According to Wikipedia, cyberchondria refers to the unfounded escalation of concerns about common symptomology based on review of search results and literature online. Cyberchondria is a growing concern among many healthcare practitioners as patients can now research any and all symptoms of a rare disease, illness or condition, and manifest a state of medical anxiety.
When my baby was recently diagnosed with an infantile hemangioma (vascular birthmark), I found myself doing exactly what I tell my clients not to do when they have anxiety about a health issue. I started “googling” uncontrollably. I spent weeks looking at horrific google images of hemangiomas and reading about brain disorders that rarely are associated with hemangiomas. After weeks of incessantly and obsessively googling, I was convinced that I knew more than
my pediatrician. Rationally, I knew that googling was magnifying my anxiety, yet, I could not stop myself.
What I discovered online both hurt me and helped me. I convinced myself that his birthmark would permanently disfigure his face and that his cerebellum was damaged. This realization led to total panic, loss of appetite, and sleepless nights. Fortunately, my “google diagnosis” turned out to be wrong and I had
unnecessarily and prematurely spent weeks worrying endlessly.
My “google diagnosis” and elevated anxiety did eventually lead me to seek expert advice from hemangioma specialists and away from the virtual world of terror. Seeking such consultation was not an option my pediatrician presented for my son, and, it turned out such consultation was necessary to determine an appropriate course of treatment.
If your guts tells you that your primary care physician may not have all the answers, please trust your instinct and do your own research. However, if you decide to research your concerns online, do so knowing that what you find can easily be misinterpreted and seek a second opinion from a specialist.
If you have a lot of health anxiety, I recommend staying off google entirely if you can control your impulses. If not, here are some tips on how to googlemedical concerns responsibly:

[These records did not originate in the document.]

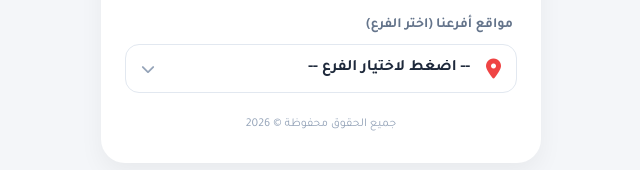
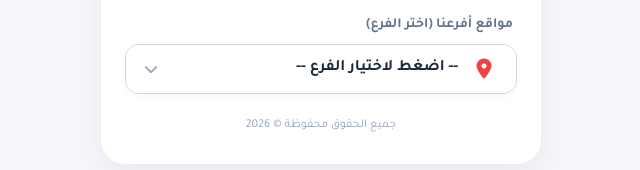
Before and after one commit to alkarmelfresh/contact, a plain HTML site: page index.html in a window 1280 px wide. Shown: the part 594-764 px from the top of the page, 319-959 px from the left. Drawn offline with Linux system fonts and the light colour scheme.

Commit message:
Add files via upload

```diff
--- a/index.html
+++ b/index.html
@@ -163,52 +163,90 @@
             font-size: 12px;
             color: #94a3b8;
         }
-        /* تنسيق القائمة المنسدلة للأفرع */
-.select-wrapper {
-    position: relative;
+
+        /* تنسيق بوكس قائمة الأفرع ليكون بنفس شكل أزرار الصفحة العلوية */
+        .branch-dropdown {
             width: 100%;
             margin-bottom: 12px;
+            border-radius: 14px;
+            border: 1px solid #cbd5e1;
+            background-color: #ffffff;
+            box-shadow: 0 2px 6px rgba(0, 0, 0, 0.04);
+            overflow: hidden;
+            text-align: right;
         }
 
-.select-wrapper select {
-    width: 100%;
-    padding: 15px 46px 15px 38px;
-    border-radius: 14px;
-    border: 1px solid #e2e8f0;
+        .branch-summary {
+            list-style: none;
+            display: flex;
+            align-items: center;
+            justify-content: space-between;
+            padding: 14px 18px;
+            cursor: pointer;
+            font-weight: 700;
+            font-size: 16px;
+            color: var(--primary-color);
             background-color: #ffffff;
-    color: var(--primary-color, #1e293b);
-    font-size: 16px;
-    font-weight: 700;
-    cursor: pointer;
-    appearance: none;
-    -webkit-appearance: none;
-    transition: border-color 0.2s ease, box-shadow 0.2s ease;
+            transition: transform 0.2s ease, box-shadow 0.2s ease, background-color 0.2s ease;
         }
 
-.select-wrapper select:focus {
-    outline: none;
-    border-color: var(--accent-color, #2563eb);
-    box-shadow: 0 0 0 3px rgba(37, 99, 235, 0.12);
+        .branch-summary:hover {
+            background-color: #f8fafc;
         }
 
-.select-wrapper .location-icon {
-    position: absolute;
-    right: 16px;
-    top: 50%;
-    transform: translateY(-50%);
-    color: #ef4444;
-    font-size: 20px;
-    pointer-events: none;
+        .branch-summary::-webkit-details-marker {
+            display: none;
         }
 
-.select-wrapper .select-arrow {
-    position: absolute;
-    left: 16px;
-    top: 50%;
-    transform: translateY(-50%);
+        .branch-summary-left {
+            display: flex;
+            align-items: center;
+            gap: 12px;
+        }
+
+        .branch-summary .location-icon {
+            font-size: 20px;
+            width: 28px;
+            text-align: center;
+            color: #ef4444;
+        }
+
+        .branch-summary .select-arrow {
+            font-size: 14px;
             color: #94a3b8;
+            transition: transform 0.2s ease;
+        }
+
+        .branch-dropdown[open] .select-arrow {
+            transform: rotate(180deg);
+        }
+
+        .branch-list {
+            display: flex;
+            flex-direction: column;
+            border-top: 1px solid #e2e8f0;
+            background-color: #ffffff;
+        }
+
+        .branch-list a {
+            padding: 13px 18px;
+            text-decoration: none;
+            color: var(--primary-color);
             font-size: 14px;
-    pointer-events: none;
+            font-weight: 700;
+            text-align: right;
+            border-bottom: 1px solid #e2e8f0;
+            display: block;
+            transition: background-color 0.2s ease, padding-right 0.2s ease;
+        }
+
+        .branch-list a:hover {
+            background-color: #f1f5f9;
+            padding-right: 22px;
+        }
+
+        .branch-list a:last-child {
+            border-bottom: none;
         }
     </style>
 </head>
@@ -270,20 +308,23 @@
 <div class="section-title">مواقع أفرعنا (اختر الفرع)</div>
 
 <div class="branch-selector">
-    <div class="select-wrapper">
+    <details class="branch-dropdown">
+        <summary class="branch-summary">
+            <span class="branch-summary-left">
                 <i class="fa-solid fa-location-dot location-icon"></i>
-        <select id="branchSelect" onchange="openBranchMap(this)">
-            <option value="" disabled selected>-- اضغط لاختيار الفرع --</option>
-            <!-- ضع رابط خرائط جوجل لكل فرع مكان النص داخل value -->
-            <option value="https://maps.app.goo.gl/qFfrp5AytJAPuDGK9?g_st=ic">فرع دابوق - إشارة المواصفات والمقاييس</option>
-            <option value="https://maps.app.goo.gl/MdbHJj7Wyr4UMDGm9?g_st=ic">فرع خلدا - بجانب بن العميد</option>
-            <option value="https://maps.app.goo.gl/mzGXtMaTDftzqE2L8?g_st=ic">فرع شارع الحرية - مقابل دائرة الأراضي</option>
-            <option value="https://maps.app.goo.gl/nuPjKsKYQEhAUVdR8?g_st=ic">فرع الصويفية - بجانب صويفية فيليج</option>
-            <option value="https://maps.app.goo.gl/umXELHtPKqtH4dx16?g_st=ic">فرع شارع القدس - مقابل أرامكس</option>
-            <option value="https://maps.app.goo.gl/C7kcKy5LjDDaa5gk6?g_st=ic">فرع ضاحية الياسمين - مقابل حديقة الشباب</option>
-        </select>
+                <span>-- اضغط لاختيار الفرع --</span>
+            </span>
             <i class="fa-solid fa-chevron-down select-arrow"></i>
+        </summary>
+        <div class="branch-list">
+            <a href="https://maps.app.goo.gl/qFfrp5AytJAPuDGK9?g_st=ic" target="_blank" rel="noopener noreferrer">فرع دابوق - إشارة المواصفات والمقاييس</a>
+            <a href="https://maps.app.goo.gl/MdbHJj7Wyr4UMDGm9?g_st=ic" target="_blank" rel="noopener noreferrer">فرع خلدا - بجانب بن العميد</a>
+            <a href="https://maps.app.goo.gl/mzGXtMaTDftzqE2L8?g_st=ic" target="_blank" rel="noopener noreferrer">فرع شارع الحرية - مقابل دائرة الأراضي</a>
+            <a href="https://maps.app.goo.gl/nuPjKsKYQEhAUVdR8?g_st=ic" target="_blank" rel="noopener noreferrer">فرع الصويفية - بجانب صويفية فيليج</a>
+            <a href="https://maps.app.goo.gl/umXELHtPKqtH4dx16?g_st=ic" target="_blank" rel="noopener noreferrer">فرع شارع القدس - مقابل أرامكس</a>
+            <a href="https://maps.app.goo.gl/C7kcKy5LjDDaa5gk6?g_st=ic" target="_blank" rel="noopener noreferrer">فرع ضاحية الياسمين - مقابل حديقة الشباب</a>
         </div>
+    </details>
 </div>
         <footer>
             جميع الحقوق محفوظة © 2026
```
Lines whose indentation alone changed are shown as unchanged.
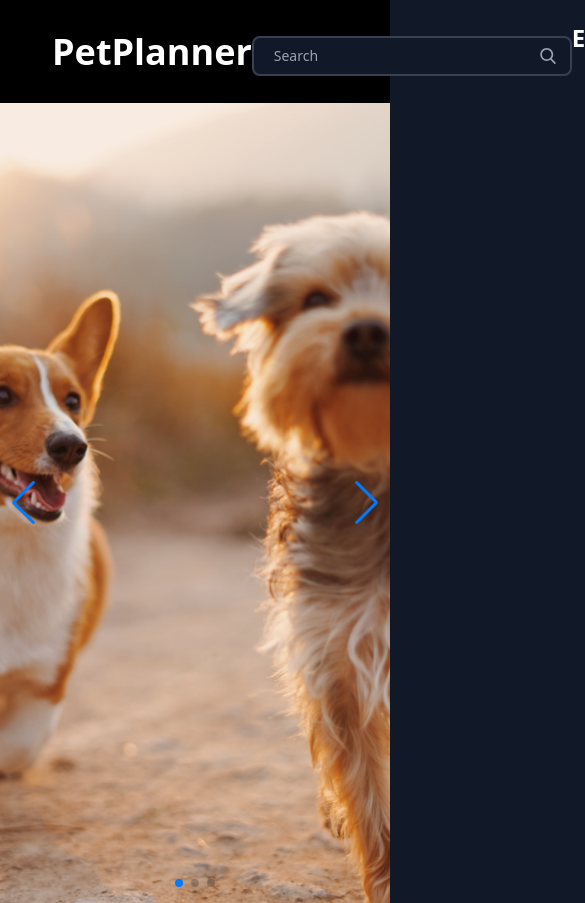
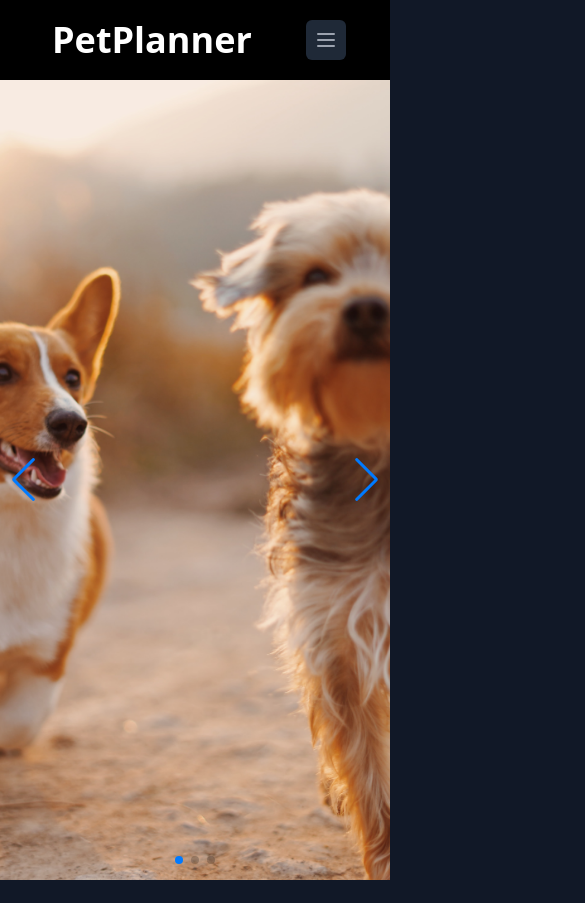
Before and after one commit to AbidAlWassie/PetPlanner-Pet-Charity-Website, a website: page index.html in a window 390 px wide. Shown: the top 903 px of the page, 585 px wide, since content can reach past the window. Drawn offline with nearby package versions, Linux system fonts and the light colour scheme.

Commit message:
I've made the navbar responsive but not functional

```diff
--- a/index.html
+++ b/index.html
@@ -25,7 +25,7 @@
         </div>
 
         <!-- Searchbar Start -->
-        <div class="pt-2 relative mx-auto text-gray-100">
+        <div class="pt-2 relative mx-auto text-gray-100 hidden lg:block">
           <input class="search-bar border-2 border-gray-700 bg-gray-900 h-10 px-5 pr-16 rounded-lg text-sm focus:outline-none"
             type="search" name="search" placeholder="Search">
           <button type="submit" class="absolute right-0 top-0 mt-5 mr-4">
@@ -41,9 +41,9 @@
         <!-- Searchbar End -->
 
         <ul class="nav-links flex flex-row">
-          <li><a href="javascript:void(0)" class="text-white font-semibold text-2xl mt-2">Explore</a></li>
+          <li><a href="javascript:void(0)" class="text-white font-semibold text-2xl mt-2 hidden lg:inline">Explore</a></li>
 
-          <li><a id="optBtn" onclick="optToggle()" class="text-white font-semibold text-2xl mt-2 dropdown">
+          <li><a id="optBtn" onclick="optToggle()" class="text-white font-semibold text-2xl mt-2 dropdown  hidden lg:inline">
             <div class="dropdownContainer relative inline-block text-left ml-5">
               <div>
                 <button type="button" class="inline-flex justify-center w-full rounded-md border border-gray-800 shadow-sm px-4 py-2 bg-gray-900 text-sm font-medium text-gray-100 hover:bg-gray-800 focus:outline-none" id="menu-button" aria-expanded="true" aria-haspopup="true">
@@ -87,6 +87,31 @@
 
         </ul>
 
+<!-- Hamburger Menu Button End -->
+        <div class="-mr-2 flex lg:hidden">
+          <!-- Mobile menu button -->
+          <button id="navBtn" type="button" class="bg-gray-800 inline-flex items-center justify-center p-2 rounded-md text-gray-400 hover:text-white hover:bg-gray-700 focus:outline-none focus:ring-2 focus:ring-offset-2 focus:ring-offset-gray-800 focus:ring-white" aria-controls="mobile-menu" aria-expanded="false">
+            <span class="sr-only">Open main menu</span>
+            <!--
+              Heroicon name: outline/menu
+
+              Menu open: "hidden", Menu closed: "block"
+            -->
+            <svg class="block h-6 w-6" xmlns="http://www.w3.org/2000/svg" fill="none" viewBox="0 0 24 24" stroke="currentColor" aria-hidden="true">
+              <path stroke-linecap="round" stroke-linejoin="round" stroke-width="2" d="M4 6h16M4 12h16M4 18h16"></path>
+            </svg>
+            <!--
+              Heroicon name: outline/x
+
+              Menu open: "block", Menu closed: "hidden"
+            -->
+            <svg class="hidden h-6 w-6" xmlns="http://www.w3.org/2000/svg" fill="none" viewBox="0 0 24 24" stroke="currentColor" aria-hidden="true">
+              <path stroke-linecap="round" stroke-linejoin="round" stroke-width="2" d="M6 18L18 6M6 6l12 12"></path>
+            </svg>
+          </button>
+          <!-- Mobile menu button end -->
+        </div>
+        <!-- Hamburger Menu Button End -->
       </div>
     </nav>
     <!-- Nav End -->
```
Also changed, not shown: build/styles.css.
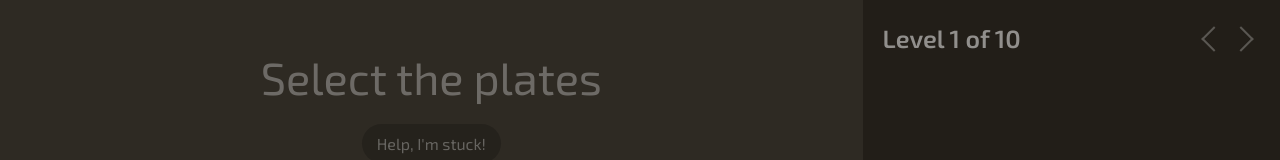
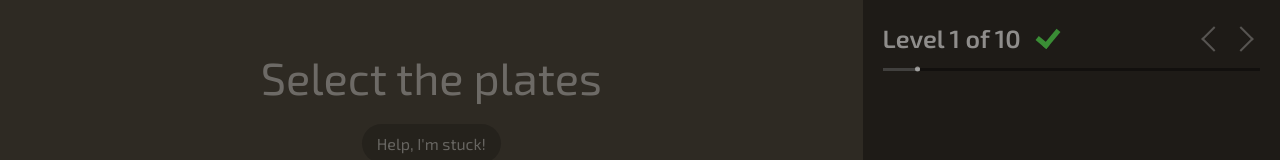
Before and after one commit to mkoroleva5/css-diner, a React (Vite) app: page / in a window 1280 px wide. Shown: the top 160 px of the page. Built offline with nearby package versions, Linux system fonts and the light colour scheme.

Commit message:
feat: add completed levels check

```diff
--- a/package.json
+++ b/package.json
@@ -11,6 +11,7 @@
   },
   "dependencies": {
     "@reduxjs/toolkit": "^1.9.5",
+    "classnames": "^2.3.2",
     "react": "^18.2.0",
     "react-dom": "^18.2.0",
     "react-redux": "^8.1.0"
--- a/src/components/levels/Levels.module.css
+++ b/src/components/levels/Levels.module.css
@@ -1,5 +1,5 @@
 .wrapper {
-  background-color: #221e18;
+  background-color: rgba(0, 0, 0, 0.35);
   min-height: 100vh;
   width: 35%;
   padding: 20px;
@@ -9,13 +9,33 @@
   display: flex;
   justify-content: space-between;
   align-items: center;
+  margin-bottom: 10px;
 }
 
 .title {
+  display: flex;
+  align-items: flex-start;
+  gap: 20px;
   font-family: "Exo 2", "Lato", "Helvetica Neue", sans-serif;
   font-weight: 600;
   font-size: 25px;
   opacity: 0.5;
+}
+
+.check {
+  width: 9px;
+  height: 17px;
+  margin-top: 5px;
+  opacity: 0.4;
+  border: solid 3px rgb(255, 255, 255);
+  border-width: 0 5px 5px 0;
+  transform: rotate(40deg);
+}
+
+.completed {
+  opacity: 1;
+  border: solid 3px rgb(87, 255, 84);
+  border-width: 0 5px 5px 0;
 }
 
 .buttons {
@@ -68,3 +88,27 @@
   box-sizing: border-box;
   transform: rotate(45deg);
 }
+
+.progress {
+  width: 100%;
+  height: 3px;
+  background-color: rgba(0, 0, 0, 0.4);
+}
+
+.inner {
+  position: relative;
+  height: 3px;
+  background-color: rgba(255, 255, 255, 0.2);
+}
+
+.inner::after {
+  content: "";
+  position: absolute;
+  top: 50%;
+  right: 0;
+  transform: translateY(-50%);
+  width: 5px;
+  height: 5px;
+  border-radius: 50%;
+  background-color: rgba(255, 255, 255, 0.5);
+}
--- a/src/components/levels/Levels.tsx
+++ b/src/components/levels/Levels.tsx
@@ -1,15 +1,31 @@
 import { useAppDispatch, useAppSelector } from "../../hooks/useRedux";
 import { changeLevel } from "../../store/levelSlice";
+import classNames from "classnames";
 import styles from "./Levels.module.css";
 
 export const Levels = () => {
   const currentLevel = useAppSelector((state) => state.levelState.currentLevel);
+  const completedLevels = useAppSelector(
+    (state) => state.levelState.completedLevels
+  );
   const dispatch = useAppDispatch();
+
+  const isLevelCompleted = (level: number) => {
+    return completedLevels.find((el) => el === level);
+  };
 
   return (
     <div className={styles.wrapper}>
       <div className={styles.header}>
-        <div className={styles.title}>Level {currentLevel} of 10</div>
+        <div className={styles.title}>
+          Level {currentLevel} of 10
+          <div
+            className={classNames(styles.check, {
+              [styles.completed]: isLevelCompleted(currentLevel),
+            })}
+          />
+        </div>
+
         <div className={styles.buttons}>
           <button
             className={styles.prevButton}
@@ -29,6 +45,12 @@ export const Levels = () => {
           ></button>
         </div>
       </div>
+      <div className={styles.progress}>
+        <div
+          className={styles.inner}
+          style={{ width: `${currentLevel * 10}%` }}
+        />
+      </div>
     </div>
   );
 };
--- a/src/store/levelSlice.ts
+++ b/src/store/levelSlice.ts
@@ -2,10 +2,23 @@ import { createSlice } from "@reduxjs/toolkit";
 
 interface levelState {
   currentLevel: number;
+  completedLevels: number[];
 }
 
+const getCompletedLevels = () => {
+  const completedLevels = localStorage.getItem("completed-levels");
+
+  try {
+    return completedLevels ? JSON.parse(completedLevels) : [1, 3, 5];
+  } catch (err) {
+    localStorage.removeItem("completed-levels");
+    return [];
+  }
+};
+
 const initialState: levelState = {
-  currentLevel: 1,
+  currentLevel: Number(localStorage.getItem("level")) || 1,
+  completedLevels: getCompletedLevels(),
 };
 
 const levelStateSlice = createSlice({
@@ -14,6 +27,14 @@ const levelStateSlice = createSlice({
   reducers: {
     changeLevel(state, action) {
       state.currentLevel = action.payload;
+      localStorage.setItem("level", state.currentLevel.toString());
+    },
+    addCompletedLevel(state, action) {
+      state.completedLevels.push(action.payload);
+      localStorage.setItem(
+        "completed-levels",
+        JSON.stringify(state.completedLevels)
+      );
     },
   },
 });
```
Also changed, not shown: 1 other file (tests, documents, lock files or other folders).
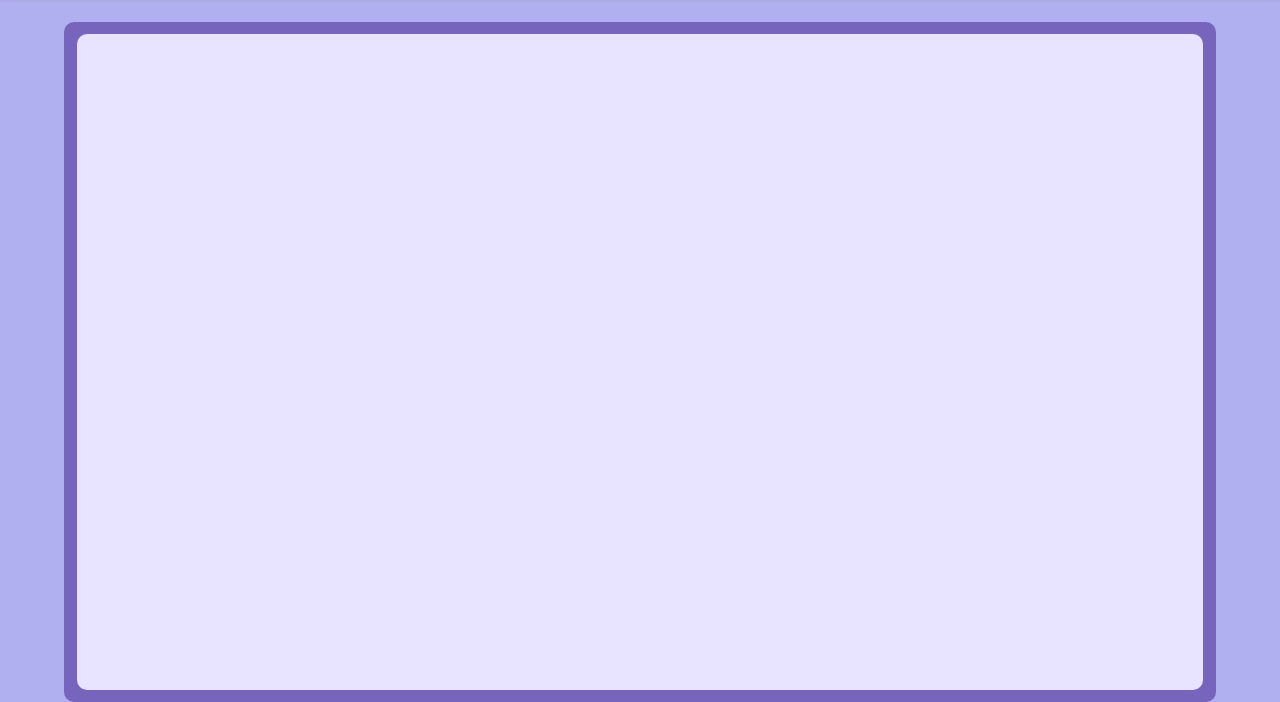
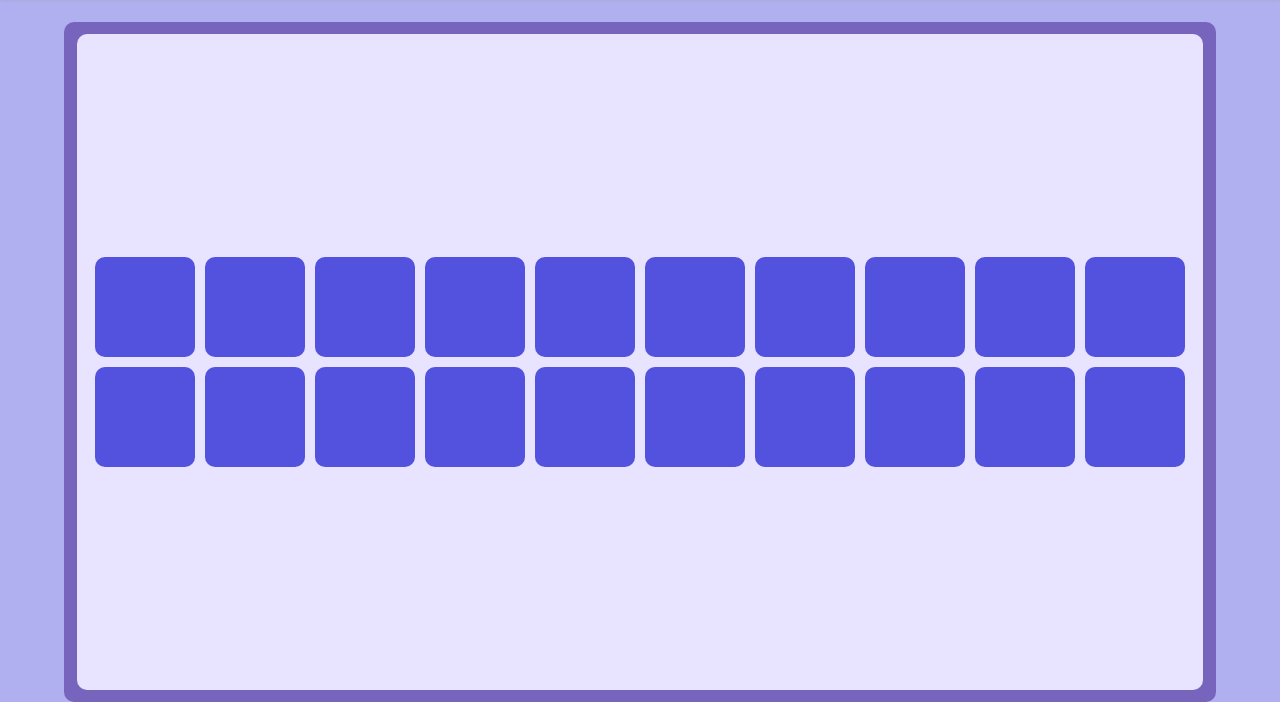
Before and after one commit to Nehimy/Test-of-body-content, a plain HTML site: page index.html in a window 1280 px wide. Shown: the part 103-805 px from the top of the page. Drawn offline with Linux system fonts and the light colour scheme.

Commit message:
ya puedo insertar cuadros desde js

```diff
--- a/script.js
+++ b/script.js
@@ -1,12 +1,14 @@
-let i, n;
-i =1;
-n = 10;
+let insert;
+insert= document.querySelector('.container-white').innerHTML;
+
+let divs="";
 
 function squares() {
-  for (var i = 0; i <= 10; i++) {
-    document.querySelector('.container-white').innerHTML = "<div class=" + "square" + i + "></div>";
-    /* document.querySelector('.container-white').innerHTML = i; */
+  for (var i = 1; i <= 20; i++) {
+
+    divs= divs + "<div class="+ "square-" + i + "></div>";
   }
+  document.querySelector('.container-white').innerHTML= divs;
 }
 
 squares();
--- a/style.css
+++ b/style.css
@@ -108,9 +108,25 @@ input:checked + .dropdown {
 
 .container-white {
     background: #e8e3ff;
-    width: 85vw;
-    height: 80vh;
+    /* width: 85vw; */
+    /* height: 80vh; */
     border-radius: 10px;
     width: 88vw;
     height: 82vh;
+    display: grid;
+    grid-gap: 10px;
+    place-content: center;
+    grid-template-columns: repeat(auto-fill, minmax(100px, 100px));
 }
+
+/*************/
+/*  Squares  */
+/*************/
+
+ [class*="square-"] {
+    width: 100px;
+    height: 100px;
+    border-radius: 10px;
+    background: var(--lilac);
+
+}
```
Also changed, not shown: index.html (+0 -1 lines).
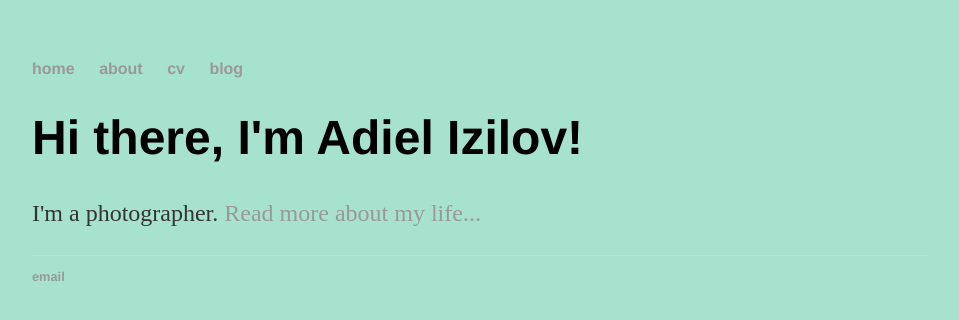
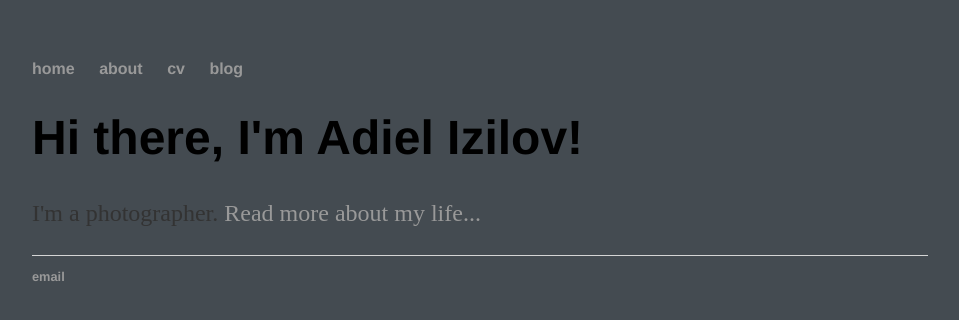
Before and after one commit to adielizilov/adielizilov.github.io, a Jekyll site: the page built from index.html, in a window 1280 px wide. Shown: the top 320 px of the page, without its empty margins (160-1119 px from the left). Built offline with Jekyll 4.4.1, drawn with Linux system fonts in a browser that asks for light colours.

Commit message:
Update default.html

```diff
--- a/_layouts/default.html
+++ b/_layouts/default.html
@@ -27,7 +27,7 @@
 		</body>
 		<style>
 			body {
-    				background-color: #a7e2ce;
+    				background-color: #444b51;
 			}
 </style>
 	</html>
```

- Information published on the internet is not regulated. Please check the source and the date of the information you find.
- Remember that blogs are often based on anecdote rather than the scientific method.
- Ask medical professionals to recommend credible web sites.
- Use the internet to educate yourself and gather more information but do not to self-diagnose.